Change listing data:

<<<<

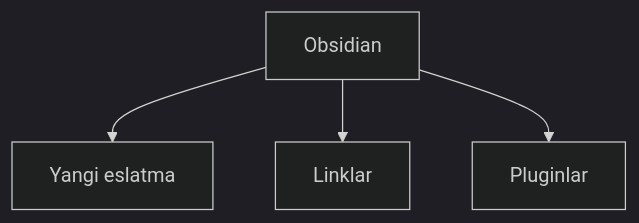
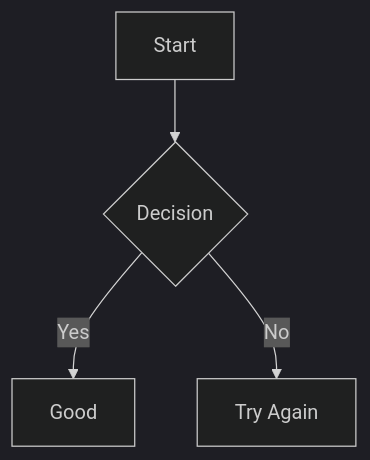
Before and after one commit to fargonee/garden: the first of 2 diagrams in src/site/notes/EDUCATION/Obsidian tutorial/Basic.uz.md, drawn with Mermaid (dark theme). The commit also changed other lines of this file, not shown here.

````diff
--- a/src/site/notes/EDUCATION/Obsidian tutorial/Basic.uz.md
+++ b/src/site/notes/EDUCATION/Obsidian tutorial/Basic.uz.md
@@ -207,6 +492,6 @@
 ```mermaid
 graph TD
-    A[Obsidian] --> B[Yangi eslatma]
-    A --> C[Linklar]
-    A --> D[Pluginlar]
+    A[Start] --> B{Decision}
+    B -->|Yes| C[Good]
+    B -->|No| D[Try Again]
 ```
````
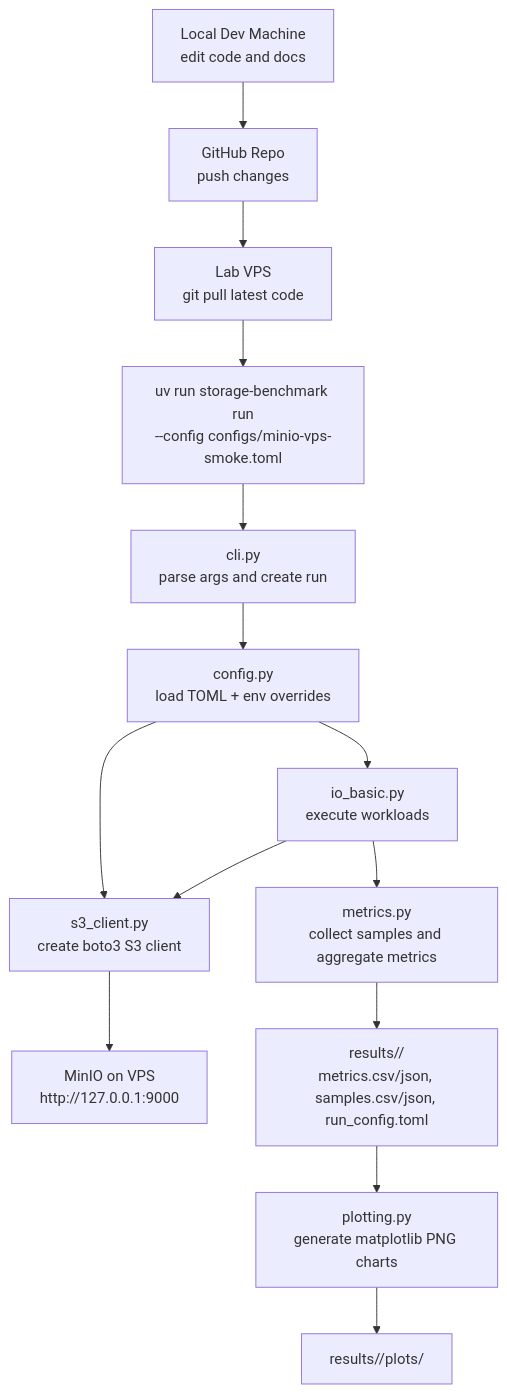
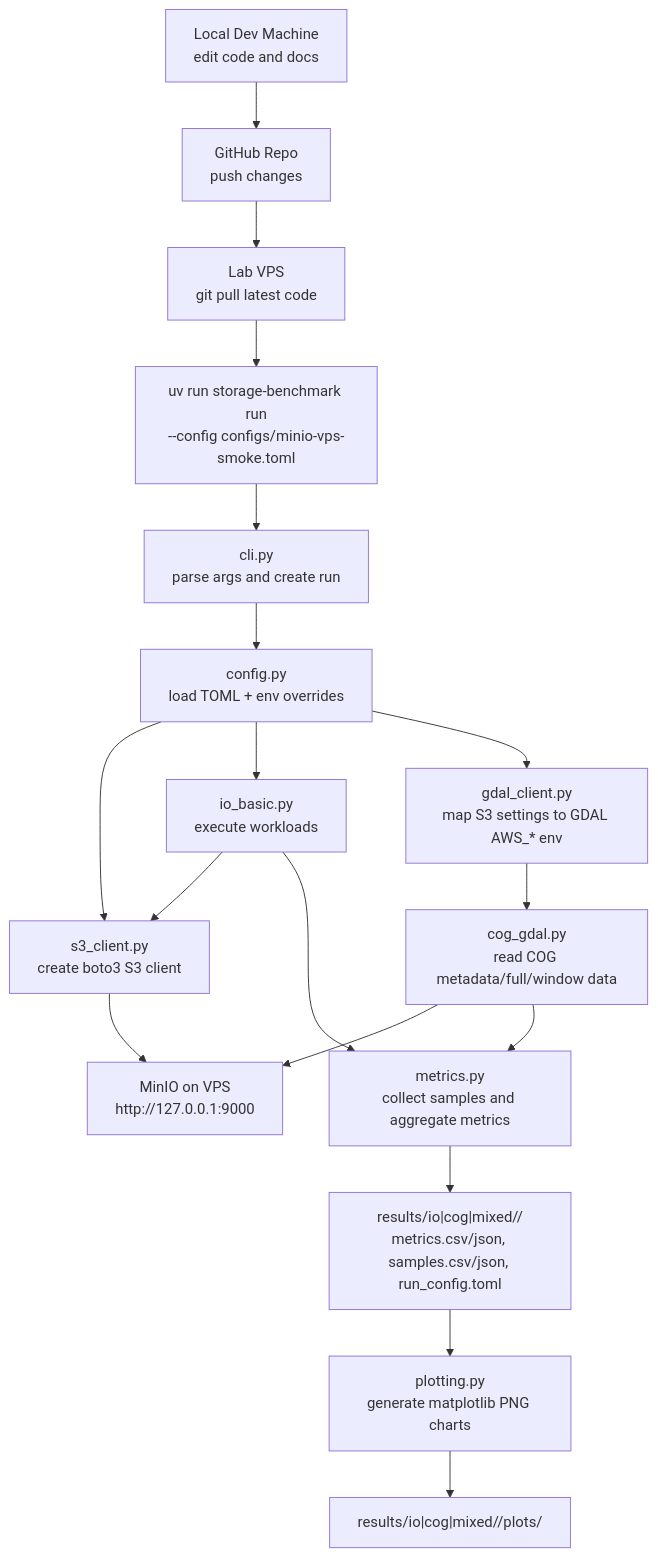
Before and after one commit to vsszhang/decentrolized-storage-system-benchmark: the first of 4 diagrams in README-UPDATE.md, drawn with Mermaid. The commit also changed other lines of this file and 1 other file, not shown here.

Commit message:
feat: update cog gdal description

````diff
--- a/README-UPDATE.md
+++ b/README-UPDATE.md
@@ -45,16 +45,20 @@
 ```mermaid
 flowchart TD
     A["Local Dev Machine<br/>edit code and docs"] --> B["GitHub Repo<br/>push changes"]
     B --> C["Lab VPS<br/>git pull latest code"]
     C --> D["uv run storage-benchmark run<br/>--config configs/minio-vps-smoke.toml"]
     D --> E["cli.py<br/>parse args and create run"]
     E --> F["config.py<br/>load TOML + env overrides"]
     F --> G["s3_client.py<br/>create boto3 S3 client"]
     G --> H["MinIO on VPS<br/>http://127.0.0.1:9000"]
     F --> I["io_basic.py<br/>execute workloads"]
     I --> G
+    F --> N["gdal_client.py<br/>map S3 settings to GDAL AWS_* env"]
+    N --> O["cog_gdal.py<br/>read COG metadata/full/window data"]
+    O --> H
     I --> J["metrics.py<br/>collect samples and aggregate metrics"]
-    J --> K["results/<timestamp>/<br/>metrics.csv/json, samples.csv/json, run_config.toml"]
+    O --> J
+    J --> K["results/io|cog|mixed/<timestamp>/<br/>metrics.csv/json, samples.csv/json, run_config.toml"]
     K --> L["plotting.py<br/>generate matplotlib PNG charts"]
-    L --> M["results/<timestamp>/plots/"]
+    L --> M["results/io|cog|mixed/<timestamp>/plots/"]
 ```
````
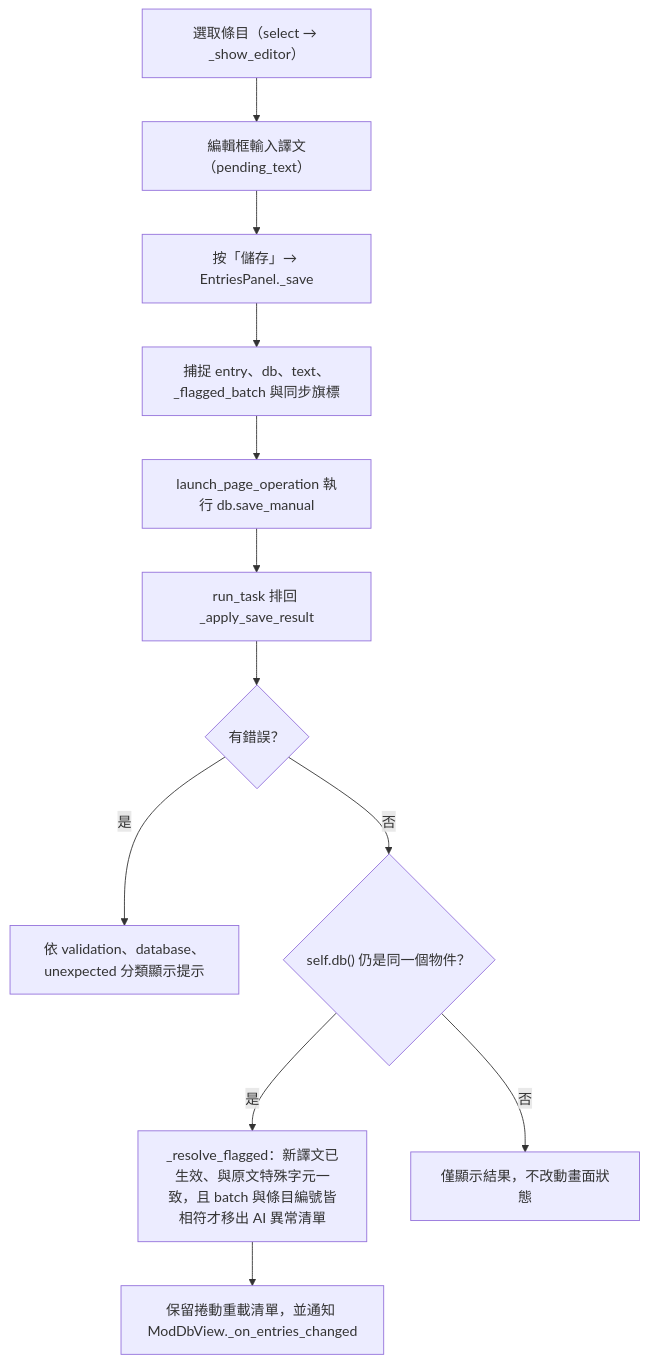
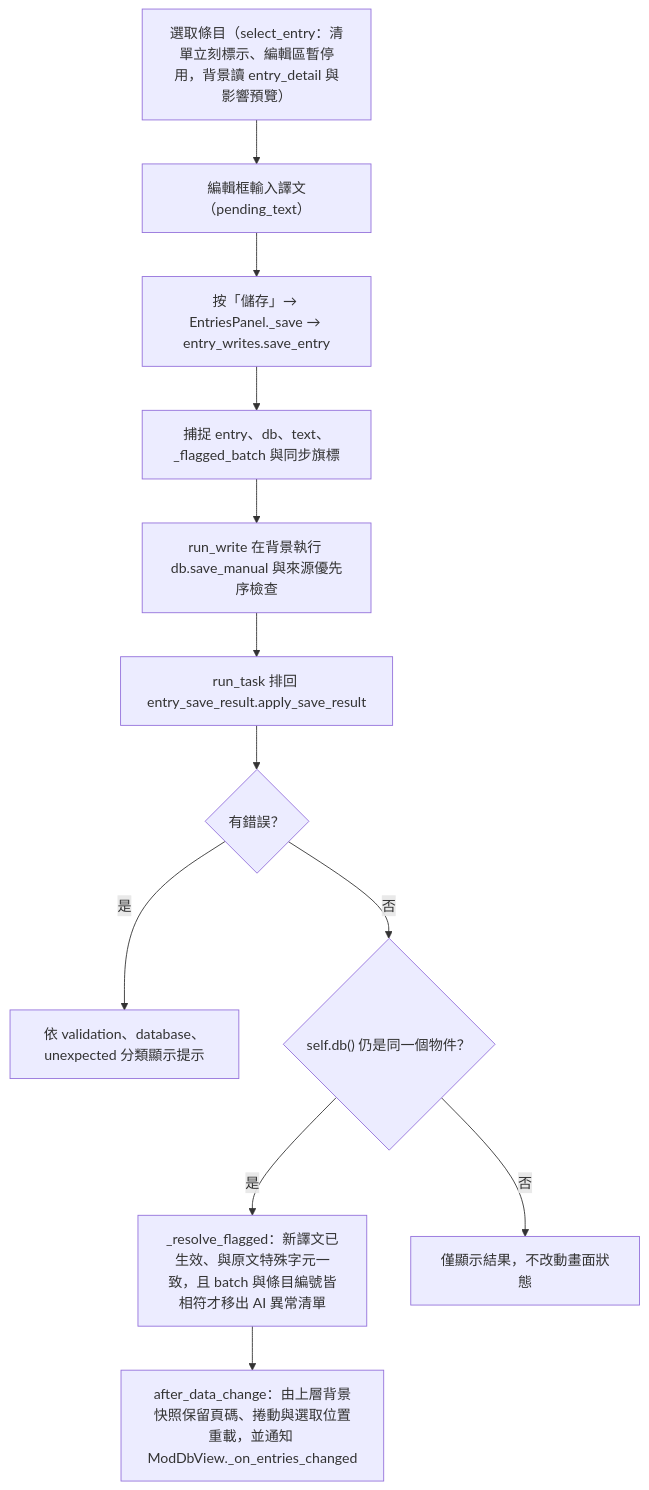
The third of 8 diagrams in docs/page_flows/moddb.md (jlin53882/Minecraft-translate), drawn with Mermaid before and after one commit. The commit also changed other lines of this file and 251 other files, not shown here.

First line of the commit message:
perf: 85 萬筆 Mod 資料庫與 2000 模組的效能修正、圖示準確度、替換規則清理、預覽與執行 KPI 一致化 (#217)

````diff
--- a/docs/page_flows/moddb.md
+++ b/docs/page_flows/moddb.md
@@ -71,14 +75,14 @@
 ```mermaid
 flowchart TD
-    A["選取條目（select → _show_editor）"] --> B["編輯框輸入譯文（pending_text）"]
-    B --> C["按「儲存」→ EntriesPanel._save"]
+    A["選取條目（select_entry：清單立刻標示、編輯區暫停用，背景讀 entry_detail 與影響預覽）"] --> B["編輯框輸入譯文（pending_text）"]
+    B --> C["按「儲存」→ EntriesPanel._save → entry_writes.save_entry"]
     C --> D["捕捉 entry、db、text、_flagged_batch 與同步旗標"]
-    D --> E["launch_page_operation 執行 db.save_manual"]
-    E --> F["run_task 排回 _apply_save_result"]
+    D --> E["run_write 在背景執行 db.save_manual 與來源優先序檢查"]
+    E --> F["run_task 排回 entry_save_result.apply_save_result"]
     F --> G{"有錯誤？"}
     G -- 是 --> H["依 validation、database、unexpected 分類顯示提示"]
     G -- 否 --> I{"self.db() 仍是同一個物件？"}
     I -- 是 --> J["_resolve_flagged：新譯文已生效、與原文特殊字元一致，且 batch 與條目編號皆相符才移出 AI 異常清單"]
-    J --> K["保留捲動重載清單，並通知 ModDbView._on_entries_changed"]
+    J --> K["after_data_change：由上層背景快照保留頁碼、捲動與選取位置重載，並通知 ModDbView._on_entries_changed"]
     I -- 否 --> L["僅顯示結果，不改動畫面狀態"]
 ```
````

>>>>

__Work request__. Would you copy the records word for word, without any of their pictures?

__Exercise response__.
Before and after one commit to fargonee/garden: the first of 2 diagrams in src/site/notes/EDUCATION/Obsidian tutorial/Basic.uz.md, drawn with Mermaid (dark theme). The commit also changed other lines of this file, not shown here.

````diff
--- a/src/site/notes/EDUCATION/Obsidian tutorial/Basic.uz.md
+++ b/src/site/notes/EDUCATION/Obsidian tutorial/Basic.uz.md
@@ -207,6 +492,6 @@
 ```mermaid
 graph TD
-    A[Obsidian] --> B[Yangi eslatma]
-    A --> C[Linklar]
-    A --> D[Pluginlar]
+    A[Start] --> B{Decision}
+    B -->|Yes| C[Good]
+    B -->|No| D[Try Again]
 ```
````
Before and after one commit to vsszhang/decentrolized-storage-system-benchmark: the first of 4 diagrams in README-UPDATE.md, drawn with Mermaid. The commit also changed other lines of this file and 1 other file, not shown here.

Commit message:
feat: update cog gdal description

````diff
--- a/README-UPDATE.md
+++ b/README-UPDATE.md
@@ -45,16 +45,20 @@
 ```mermaid
 flowchart TD
     A["Local Dev Machine<br/>edit code and docs"] --> B["GitHub Repo<br/>push changes"]
     B --> C["Lab VPS<br/>git pull latest code"]
     C --> D["uv run storage-benchmark run<br/>--config configs/minio-vps-smoke.toml"]
     D --> E["cli.py<br/>parse args and create run"]
     E --> F["config.py<br/>load TOML + env overrides"]
     F --> G["s3_client.py<br/>create boto3 S3 client"]
     G --> H["MinIO on VPS<br/>http://127.0.0.1:9000"]
     F --> I["io_basic.py<br/>execute workloads"]
     I --> G
+    F --> N["gdal_client.py<br/>map S3 settings to GDAL AWS_* env"]
+    N --> O["cog_gdal.py<br/>read COG metadata/full/window data"]
+    O --> H
     I --> J["metrics.py<br/>collect samples and aggregate metrics"]
-    J --> K["results/<timestamp>/<br/>metrics.csv/json, samples.csv/json, run_config.toml"]
+    O --> J
+    J --> K["results/io|cog|mixed/<timestamp>/<br/>metrics.csv/json, samples.csv/json, run_config.toml"]
     K --> L["plotting.py<br/>generate matplotlib PNG charts"]
-    L --> M["results/<timestamp>/plots/"]
+    L --> M["results/io|cog|mixed/<timestamp>/plots/"]
 ```
````
The third of 8 diagrams in docs/page_flows/moddb.md (jlin53882/Minecraft-translate), drawn with Mermaid before and after one commit. The commit also changed other lines of this file and 251 other files, not shown here.

First line of the commit message:
perf: 85 萬筆 Mod 資料庫與 2000 模組的效能修正、圖示準確度、替換規則清理、預覽與執行 KPI 一致化 (#217)

````diff
--- a/docs/page_flows/moddb.md
+++ b/docs/page_flows/moddb.md
@@ -71,14 +75,14 @@
 ```mermaid
 flowchart TD
-    A["選取條目（select → _show_editor）"] --> B["編輯框輸入譯文（pending_text）"]
-    B --> C["按「儲存」→ EntriesPanel._save"]
+    A["選取條目（select_entry：清單立刻標示、編輯區暫停用，背景讀 entry_detail 與影響預覽）"] --> B["編輯框輸入譯文（pending_text）"]
+    B --> C["按「儲存」→ EntriesPanel._save → entry_writes.save_entry"]
     C --> D["捕捉 entry、db、text、_flagged_batch 與同步旗標"]
-    D --> E["launch_page_operation 執行 db.save_manual"]
-    E --> F["run_task 排回 _apply_save_result"]
+    D --> E["run_write 在背景執行 db.save_manual 與來源優先序檢查"]
+    E --> F["run_task 排回 entry_save_result.apply_save_result"]
     F --> G{"有錯誤？"}
     G -- 是 --> H["依 validation、database、unexpected 分類顯示提示"]
     G -- 否 --> I{"self.db() 仍是同一個物件？"}
     I -- 是 --> J["_resolve_flagged：新譯文已生效、與原文特殊字元一致，且 batch 與條目編號皆相符才移出 AI 異常清單"]
-    J --> K["保留捲動重載清單，並通知 ModDbView._on_entries_changed"]
+    J --> K["after_data_change：由上層背景快照保留頁碼、捲動與選取位置重載，並通知 ModDbView._on_entries_changed"]
     I -- 否 --> L["僅顯示結果，不改動畫面狀態"]
 ```
````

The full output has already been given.